5.2 - Mustang Ridge - Separate incorporated city. Optionally merge here with Texas Toll 130, a complete monstrosity—fast, but for a price.
8.7 - Maha Ridge - Separates Maha Creek from Cedar Creek.
10.3 - county line - From Travis into Caldwell.
10.6 - a prairie home - Erlich House: pyramid roof, dormers, porch, square shape - great!
11.0 - TX 21 overpass (no turn) - Now a modern highway, it’s the Old San Antonio Road, earliest thoroughfare in Texas. Originally connected Nacogdoches to Presidio San Juan Bautiste (near Eagle Pass) via Béxar; blazed by Louis J. de Saint-Denis in 1714.
12.3 - Mendoza - Village near headwaters of Cedar Creek, named for an early settler.
13.5 - LCRA lines - High-voltage electricity from Fayette power plant; former Bluebonnet Farm.
15.5 - basin-boundary ridge - Divides Colorado and Guadalupe river watersheds; view of microwave transmission tower atop Lone Man Mountain, 25 miles W. Low hills to the southeast are the Iron Mountains, which trend southwestward through your ultimate destination, Belmont.
16.5 - FM 1185 - (no turn) - At road to Lytton Springs, enter Post Oak Savanna. Despite utter destruction of woods to your left, you can still perceive the namesake trees and the region’s boundary.
18.6 - Main Fork of Plum Creek - Begins near Kyle, flows into San Marcos River below Luling. Site of horrific Comanche/Texian running battle in 1840.
20.3 - Lockhart - North city limit; TX 130 veers SW.
21.2 - Kreutz Market - Excellent barbecue; Union Pacific RR overpass, Town Creek, cane break.
21.5 - town square - View of 1890s Victorian courthouse, domed Clark Library beyond.
22.4 - FM 20 (no turn) - To Lockhart State Park, built 1930s by Civilian Conservation Corps.
24.1 - South city limit, bye Lockhart - halfway there!
25.6 - Clear Fork of Plum Creek - Begins southeast of Kyle, flows through Lockhart State Park.
26.8 - FM 671 (no turn) - Alternate route to Luling through Joliet and Mineral Springs.

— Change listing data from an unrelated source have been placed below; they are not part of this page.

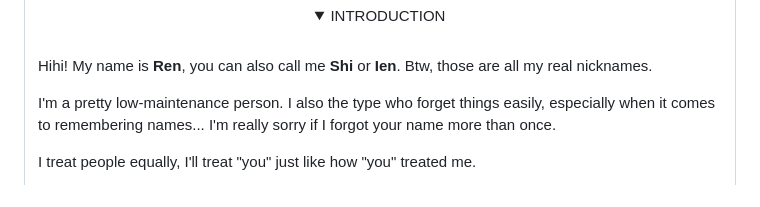
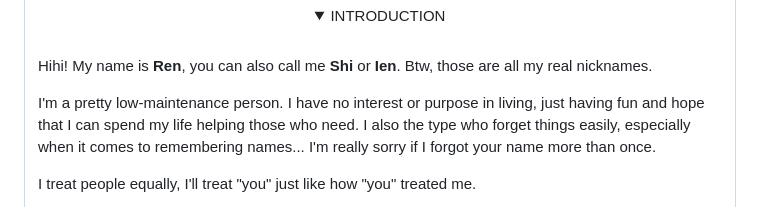
Before and after one commit to Rensh1/Rensh1, a Markdown page: README.md, the part around the change. Rendered like a GitHub page; folded sections open.

Commit message:
Revise personal statement in README
Updated personal description to reflect a more philosophical outlook on life.

```diff
--- a/README.md
+++ b/README.md
@@ -41,7 +41,7 @@
 
 Hihi! My name is **Ren**, you can also call me **Shi** or **Ien**. Btw, those are all my real nicknames.
 
-I'm a pretty low-maintenance person. I also the type who forget things easily, especially when it comes to remembering names... I'm really sorry if I forgot your name more than once.
+I'm a pretty low-maintenance person. I have no interest or purpose in living, just having fun and hope that I can spend my life helping those who need. I also the type who forget things easily, especially when it comes to remembering names... I'm really sorry if I forgot your name more than once.
 
 I treat people equally, I'll treat "you" just like how "you" treated me.
 
```
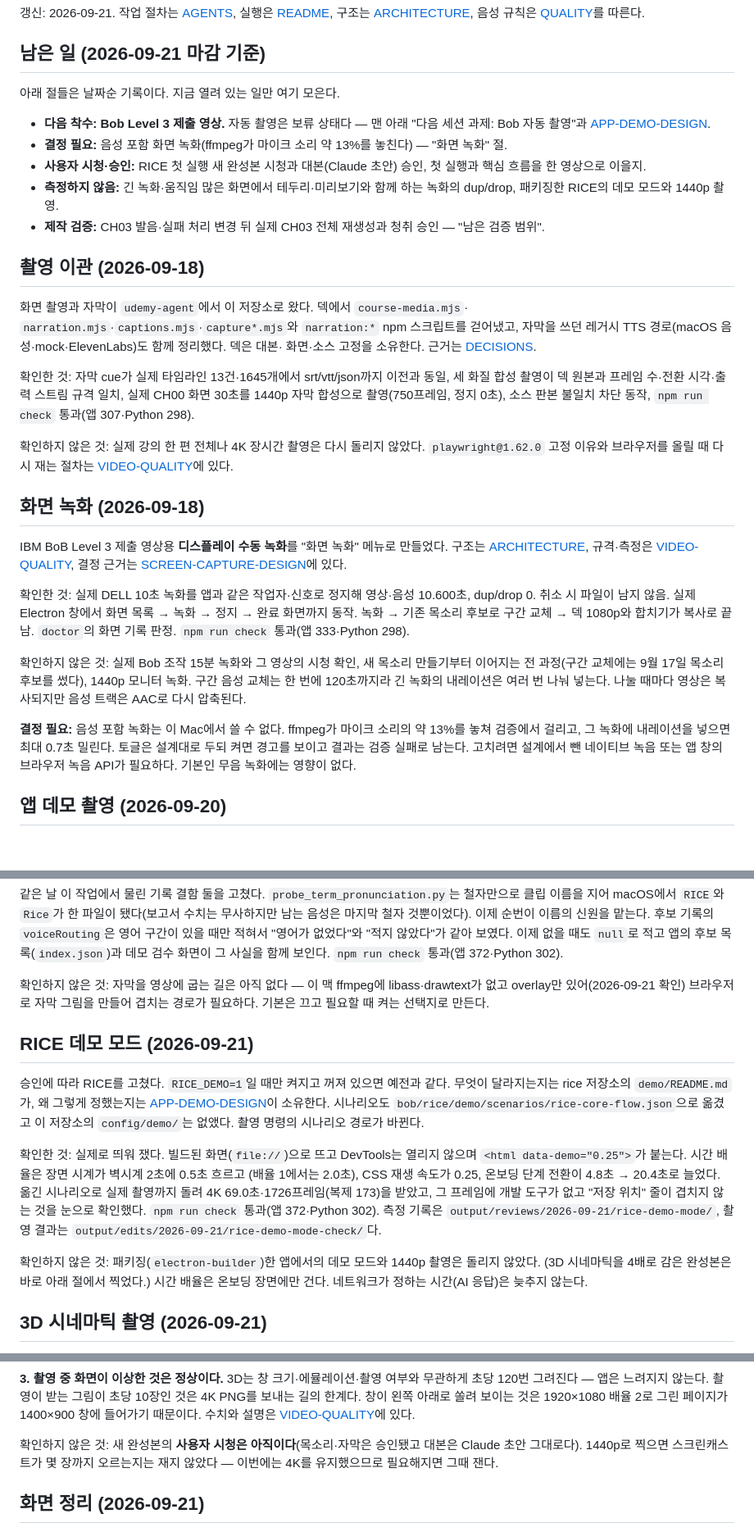
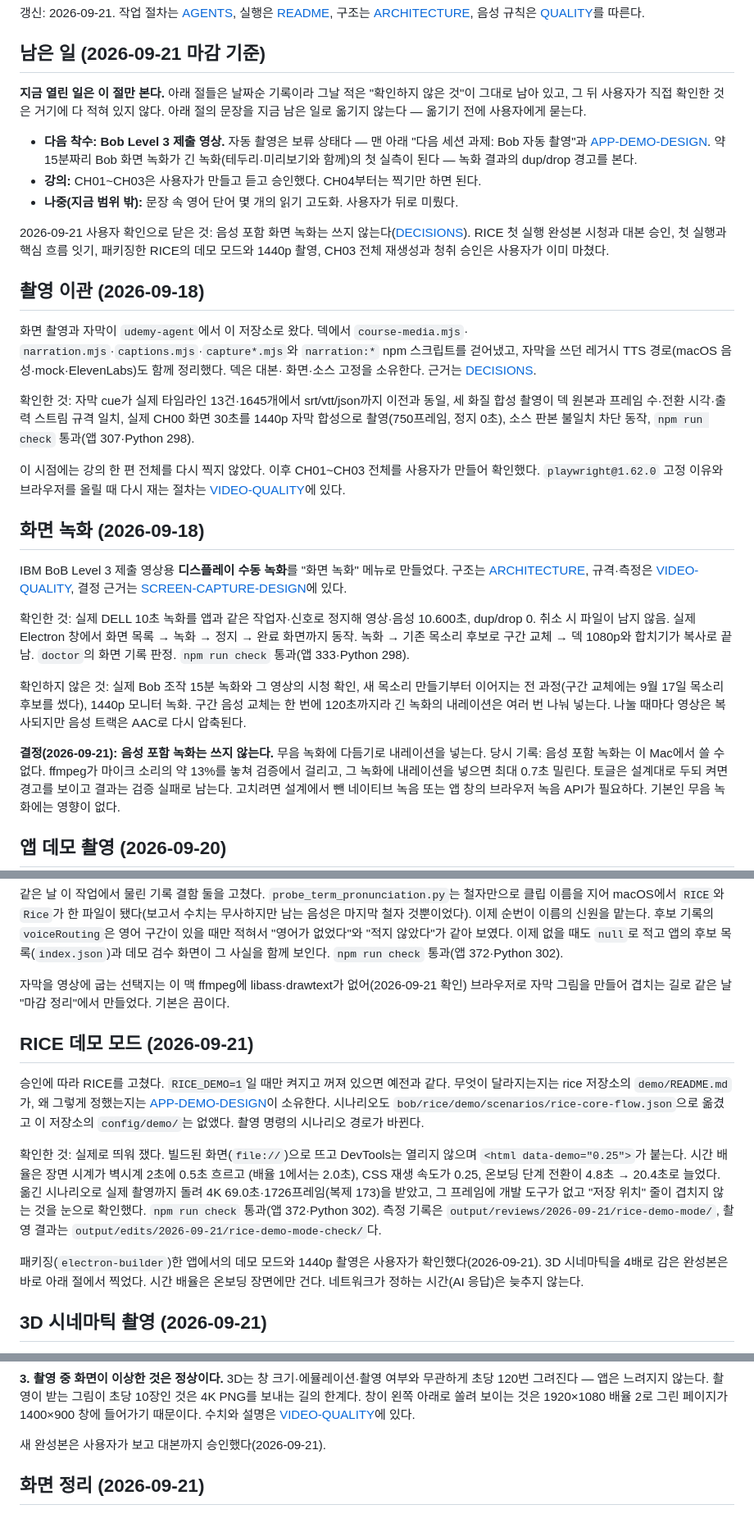
Before and after one commit to SeoJHeasdw/local-tts-engine, a Markdown page: docs/HANDOFF.md, 3 parts joined by grey strips. Shown at 82% size. GitHub-like rendering; blank space fills up the shorter version.

Commit message:
HANDOFF: 사용자가 이미 확인한 것을 닫고 남은 일을 Bob 하나로
- 음성 포함 화면 녹화는 쓰지 않는다(DECISIONS).
- CH01~CH03 제작·청취 승인, RICE 첫 실행 시청·대본 승인, 첫 실행과 핵심 흐름 잇기,
  패키징한 RICE의 데모 모드·1440p 촬영은 사용자가 이미 마쳤다.
- 날짜별 절의 "확인하지 않은 것"을 지금 남은 일로 옮기지 않도록 맨 위 "남은 일" 절에 적었다.
- 긴 녹화 dup/drop은 Bob 녹화가 첫 실측이 된다. 영어 단어 고도화는 나중으로 미뤘다.

Co-Authored-By: Claude Opus 5 <noreply@anthropic.com>

```diff
--- a/docs/HANDOFF.md
+++ b/docs/HANDOFF.md
@@ -5,16 +5,20 @@
 
 ## 남은 일 (2026-09-21 마감 기준)
 
-아래 절들은 날짜순 기록이다. 지금 열려 있는 일만 여기 모은다.
+**지금 열린 일은 이 절만 본다.** 아래 절들은 날짜순 기록이라 그날 적은 "확인하지 않은 것"이
+그대로 남아 있고, 그 뒤 사용자가 직접 확인한 것은 거기에 다 적혀 있지 않다. 아래 절의 문장을
+지금 남은 일로 옮기지 않는다 — 옮기기 전에 사용자에게 묻는다.
 
-- **다음 착수: Bob Level 3 제출 영상.** 자동 촬영은 보류 상태다 — 맨 아래
-  "다음 세션 과제: Bob 자동 촬영"과 [APP-DEMO-DESIGN](APP-DEMO-DESIGN.md#8-bob으로-넘어갈-때-2026-09-21-보류).
-- **결정 필요:** 음성 포함 화면 녹화(ffmpeg가 마이크 소리 약 13%를 놓친다) — "화면 녹화" 절.
-- **사용자 시청·승인:** RICE 첫 실행 새 완성본 시청과 대본(Claude 초안) 승인, 첫 실행과 핵심
-  흐름을 한 영상으로 이을지.
-- **측정하지 않음:** 긴 녹화·움직임 많은 화면에서 테두리·미리보기와 함께 하는 녹화의 dup/drop,
-  패키징한 RICE의 데모 모드와 1440p 촬영.
-- **제작 검증:** CH03 발음·실패 처리 변경 뒤 실제 CH03 전체 재생성과 청취 승인 — "남은 검증 범위".
+- **다음 착수: Bob Level 3 제출 영상.** 자동 촬영은 보류 상태다 — 맨 아래 "다음 세션 과제:
+  Bob 자동 촬영"과 [APP-DEMO-DESIGN](APP-DEMO-DESIGN.md#8-bob으로-넘어갈-때-2026-09-21-보류).
+  약 15분짜리 Bob 화면 녹화가 긴 녹화(테두리·미리보기와 함께)의 첫 실측이 된다 — 녹화 결과의
+  dup/drop 경고를 본다.
+- **강의:** CH01~CH03은 사용자가 만들고 듣고 승인했다. CH04부터는 찍기만 하면 된다.
+- **나중(지금 범위 밖):** 문장 속 영어 단어 몇 개의 읽기 고도화. 사용자가 뒤로 미뤘다.
+
+2026-09-21 사용자 확인으로 닫은 것: 음성 포함 화면 녹화는 쓰지 않는다([DECISIONS](DECISIONS.md)).
+RICE 첫 실행 완성본 시청과 대본 승인, 첫 실행과 핵심 흐름 잇기, 패키징한 RICE의 데모 모드와
+1440p 촬영, CH03 전체 재생성과 청취 승인은 사용자가 이미 마쳤다.
 
 ## 촬영 이관 (2026-09-18)
 
@@ -28,7 +32,7 @@
 화면 30초를 1440p 자막 합성으로 촬영(750프레임, 정지 0초), 소스 판본 불일치 차단 동작,
 `npm run check` 통과(앱 307·Python 298).
 
-확인하지 않은 것: 실제 강의 한 편 전체나 4K 장시간 촬영은 다시 돌리지 않았다.
+이 시점에는 강의 한 편 전체를 다시 찍지 않았다. 이후 CH01~CH03 전체를 사용자가 만들어 확인했다.
 `playwright@1.62.0` 고정 이유와 브라우저를 올릴 때 다시 재는 절차는
 [VIDEO-QUALITY](VIDEO-QUALITY.md)에 있다.
 
@@ -49,7 +53,8 @@ dup/drop 0. 취소 시 파일이 남지 않음. 실제 Electron 창에서 화면
 구간 음성 교체는 한 번에 120초까지라 긴 녹화의 내레이션은 여러 번 나눠 넣는다.
 나눌 때마다 영상은 복사되지만 음성 트랙은 AAC로 다시 압축된다.
 
-**결정 필요:** 음성 포함 녹화는 이 Mac에서 쓸 수 없다. ffmpeg가 마이크 소리의 약 13%를
+**결정(2026-09-21): 음성 포함 녹화는 쓰지 않는다.** 무음 녹화에 다듬기로 내레이션을 넣는다.
+당시 기록: 음성 포함 녹화는 이 Mac에서 쓸 수 없다. ffmpeg가 마이크 소리의 약 13%를
 놓쳐 검증에서 걸리고, 그 녹화에 내레이션을 넣으면 최대 0.7초 밀린다. 토글은 설계대로
 두되 켜면 경고를 보이고 결과는 검증 실패로 남는다. 고치려면 설계에서 뺀 네이티브 녹음
 또는 앱 창의 브라우저 녹음 API가 필요하다. 기본인 무음 녹화에는 영향이 없다.
@@ -105,9 +110,8 @@ RICE 저장소 수정은 승인됐다. 확정 내용은
 보였다. 이제 없을 때도 `null`로 적고 앱의 후보 목록(`index.json`)과 데모 검수 화면이
 그 사실을 함께 보인다. `npm run check` 통과(앱 372·Python 302).
 
-확인하지 않은 것: 자막을 영상에 굽는 길은 아직 없다 — 이 맥 ffmpeg에 libass·drawtext가
-없고 overlay만 있어(2026-09-21 확인) 브라우저로 자막 그림을 만들어 겹치는 경로가
-필요하다. 기본은 끄고 필요할 때 켜는 선택지로 만든다.
+자막을 영상에 굽는 선택지는 이 맥 ffmpeg에 libass·drawtext가 없어(2026-09-21 확인) 브라우저로
+자막 그림을 만들어 겹치는 길로 같은 날 "마감 정리"에서 만들었다. 기본은 끔이다.
 
 ## RICE 데모 모드 (2026-09-21)
 
@@ -125,8 +129,8 @@ RICE 저장소 수정은 승인됐다. 확정 내용은
 통과(앱 372·Python 302). 측정 기록은 `output/reviews/2026-09-21/rice-demo-mode/`,
 촬영 결과는 `output/edits/2026-09-21/rice-demo-mode-check/`다.
 
-확인하지 않은 것: 패키징(`electron-builder`)한 앱에서의 데모 모드와 1440p 촬영은 돌리지
-않았다. (3D 시네마틱을 4배로 감은 완성본은 바로 아래 절에서 찍었다.)
+패키징(`electron-builder`)한 앱에서의 데모 모드와 1440p 촬영은 사용자가 확인했다(2026-09-21).
+3D 시네마틱을 4배로 감은 완성본은 바로 아래 절에서 찍었다.
 시간 배율은 온보딩 장면에만 건다. 네트워크가 정하는 시간(AI 응답)은 늦추지 않는다.
 
 ## 3D 시네마틱 촬영 (2026-09-21)
@@ -223,9 +226,7 @@ CLI로 찍은 `rice-first-run` 폴더를 화면이 그대로 읽어 장면 6개
 1400×900 창에 들어가기 때문이다. 수치와 설명은
 [VIDEO-QUALITY](VIDEO-QUALITY.md#앱-데모-촬영)에 있다.
 
-확인하지 않은 것: 새 완성본의 **사용자 시청은 아직이다**(목소리·자막은 승인됐고 대본은
-Claude 초안 그대로다). 1440p로 찍으면 스크린캐스트가 몇 장까지 오르는지는 재지 않았다 —
-이번에는 4K를 유지했으므로 필요해지면 그때 잰다.
+새 완성본은 사용자가 보고 대본까지 승인했다(2026-09-21).
 
 ## 화면 정리 (2026-09-21)
 
```
Also changed, not shown: other parts of docs/HANDOFF.md (+5 -6 lines), docs/DECISIONS.md (+5 -0 lines).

27.7 - former Rest Area - On the right
28.9 - former Rest Area - On the left
30.8 - West Fork of Plum Creek - Double bridge; up hill on left is what used to be a emu farm.
32.9 - Carter Airport - Luling is within aroma—hold your nose!
33.6 - ridge - Luling panorama
36.1 - Oil City - Davis Log House, antique derrick
36.3 - Southern Pacific RR - TX 80 S (go straight, DO NOT TURN!!!) - Named for a rail company president’s wife, the town fronts the tracks. Site of annual Watermelon Thump in June. Note decorated pump jacks.
37.3 - San Marcos River - South city limit, Guadalupe County line, with Zedler’s Mill’s horizontal water wheel on your right and the bunker-like city park bathhouse to the left.
38.6 - IH 10 overpass (no turn) - From Florida to California, the most southern coast-to-coast interstate.
41.4 - Smith Creek - Flows northeast into the San Marcos.
41.8 - county line - Enter Gonzales County; note pavement and speed-limit change.
44.2 - ridge top - Divides San Marcos and Guadalupe river basins.
44.6 - Dillworth community - Spring on left almost always flows; pink building on right is old rural Black school house.
44.9 - St. James Church - founded and pastored years ago by Jesus Garcia, father of James Garcia, current RRR leasee.
45.7 - Neasloney Wildlife Management Area - operated by Texas Parks and Wildlife, with nature trail.
47.8 - Four-way stop (no turn) - Up slope to right is Belmont, home of Belmont Social Club and fair barbecue.
48.5 - Guadalupe River - “Watercourse of the Wolf,” rises in the Edwards Plateau from two forks above Hunt in Kerr County.
48.7 - Rancho Richey Refuge - Turn right at second gate (past Gate One). Look for the big vinyl sign and flagging. At this Main Gate, call Howie for access instructions. Welcome!